Practical dementia insights shared at NZTC PD evenings
Attendees at the Auckland professional development evening
Healthcare assistants’ commitment to delivering outstanding care was evident with the large turnout to New Zealand Tertiary College (NZTC)’s professional development evenings on dementia in November.
Industry experts Lee Andrews and Mandi Smith delivered sessions on Dementia – Understanding Challenging Behaviours to more than 100 people at the college’s Christchurch and Auckland campuses.
NZTC regularly hosts professional development evenings to support the healthcare sector, enabling healthcare workers, students and community members to learn from experienced health and wellbeing professionals.
NZTC Chief Executive Selena Fox, who opened the Auckland professional development session, said the interest shown by the healthcare assistants in attendance was a testament to their hard work and dedication to being outstanding carers of the sector and our communities.
“Time and time again, we see carers take time out of their busy schedules to attend these free professional development evenings, and often after a long, demanding day at work. NZTC is so privileged to be able to support the important work of carers by enhancing their knowledge and growing their skills.”

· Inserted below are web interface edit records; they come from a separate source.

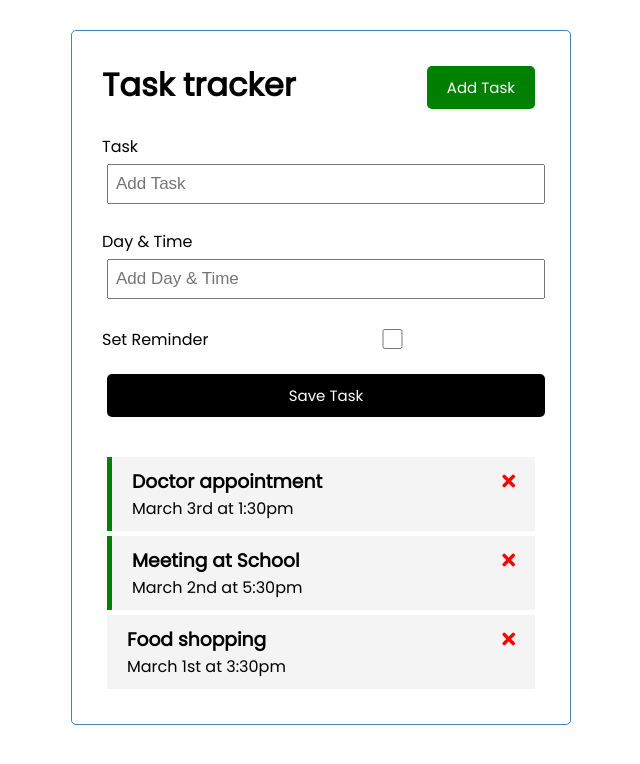
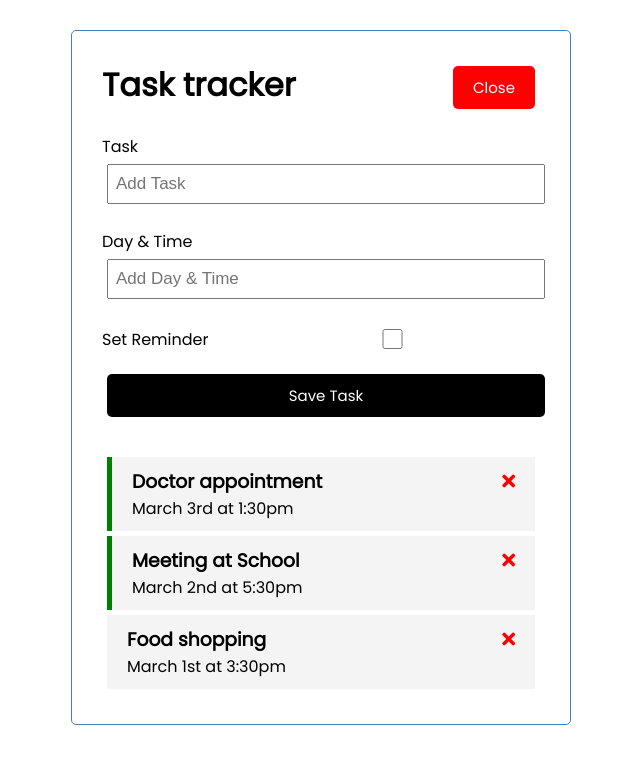
Before and after one commit to michals96/vuejs-mastery, a Vue app in the folder vue-project/: page / in a window 1280 px wide. Both pictures are taken after a click on the button "Add Task". Shown: the top 764 px of the page, without its empty margins (319-959 px from the left). Built offline with nearby package versions, Linux system fonts and the light colour scheme.

Commit message:
Toggle add task menu

```diff
--- a/vue-project/src/App.vue
+++ b/vue-project/src/App.vue
@@ -1,7 +1,9 @@
 <template>
   <div class="container">
-    <Header title="Task tracker"/>
-    <AddTask @add-task="addTask"></AddTask>
+    <Header @toggle-add-task="toggleAddTask" title="Task tracker" :showAddTask="showAddTask"/>
+    <div v-show="showAddTask">
+      <AddTask @add-task="addTask"></AddTask>
+    </div>
     <Tasks :tasks="tasks" @toggle-reminder="toggleReminder" @delete-task="deleteTask"/>
   </div>
 </template>
@@ -20,7 +22,8 @@
   },
   data() {
     return {
-      tasks: []
+      tasks: [],
+      showAddTask: false
     }
   },
   methods: {
@@ -34,6 +37,9 @@
     },
     toggleReminder(id) {
       this.tasks = this.tasks.map(task => task.id === id ? {...task, reminder: !task.reminder} : task);
+    },
+    toggleAddTask() {
+      this.showAddTask = !this.showAddTask
     }
   },
   created() {
--- a/vue-project/src/components/Button.vue
+++ b/vue-project/src/components/Button.vue
@@ -11,7 +11,7 @@
   },
   methods: {
     onClick() {
-      console.log('object');
+      this.$emit('btn-click')
     }
   }
 }
--- a/vue-project/src/components/Header.vue
+++ b/vue-project/src/components/Header.vue
@@ -1,19 +1,22 @@
 <template>
   <header>
     <h1>{{ title }}</h1>
-    <Button text="Add Task" color="green"/>
+    <Button :color="showAddTask ? 'red' : 'green'" :text="showAddTask ? 'Close' : 'Add Task'"
+            @btn-click="$emit('toggle-add-task')"/>
   </header>
 </template>
 
 <script>
 import Button from "@/components/Button.vue";
+
 export default {
   name: 'Header',
   props: {
     title: {
       type: String,
-      default: "Task tracker"
-    }
+      default: "Task tracker",
+    },
+    showAddTask: Boolean
   },
   components: {
     Button
```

NZTC Lecturers Kath Duncan and Maxine Farquhar with Christchurch Guest Speaker Lee Andrews
The sessions provided insight into the causes of common dementia behaviours and suggested practical care strategies for healthcare assistants to implement in their work.
The speakers highlighted the increasing prevalence of dementia in New Zealand, with the number of those diagnosed with the condition expected to rise from 70,000 to 170,000 by 2050.
Attendees’ responses to the event were overwhelmingly positive, with many noting the familiarity of the situations described and the value of practical advice to assist them in their roles.
Jesma Naidu, who works as a Facility Manager at a rest home, said the knowledge she gained would have a significant influence on the way she approaches clients with dementia.
“The session was so informative, and has left me inspired to continue educating myself and look further into the topics,” said Jesma.
“I come across these behaviours every day in my work, so it was great to learn why dementia clients behave in this way. My reactions to this behaviour will be different now that I’m more aware of the importance of staying present and understanding the patient’s perspective.”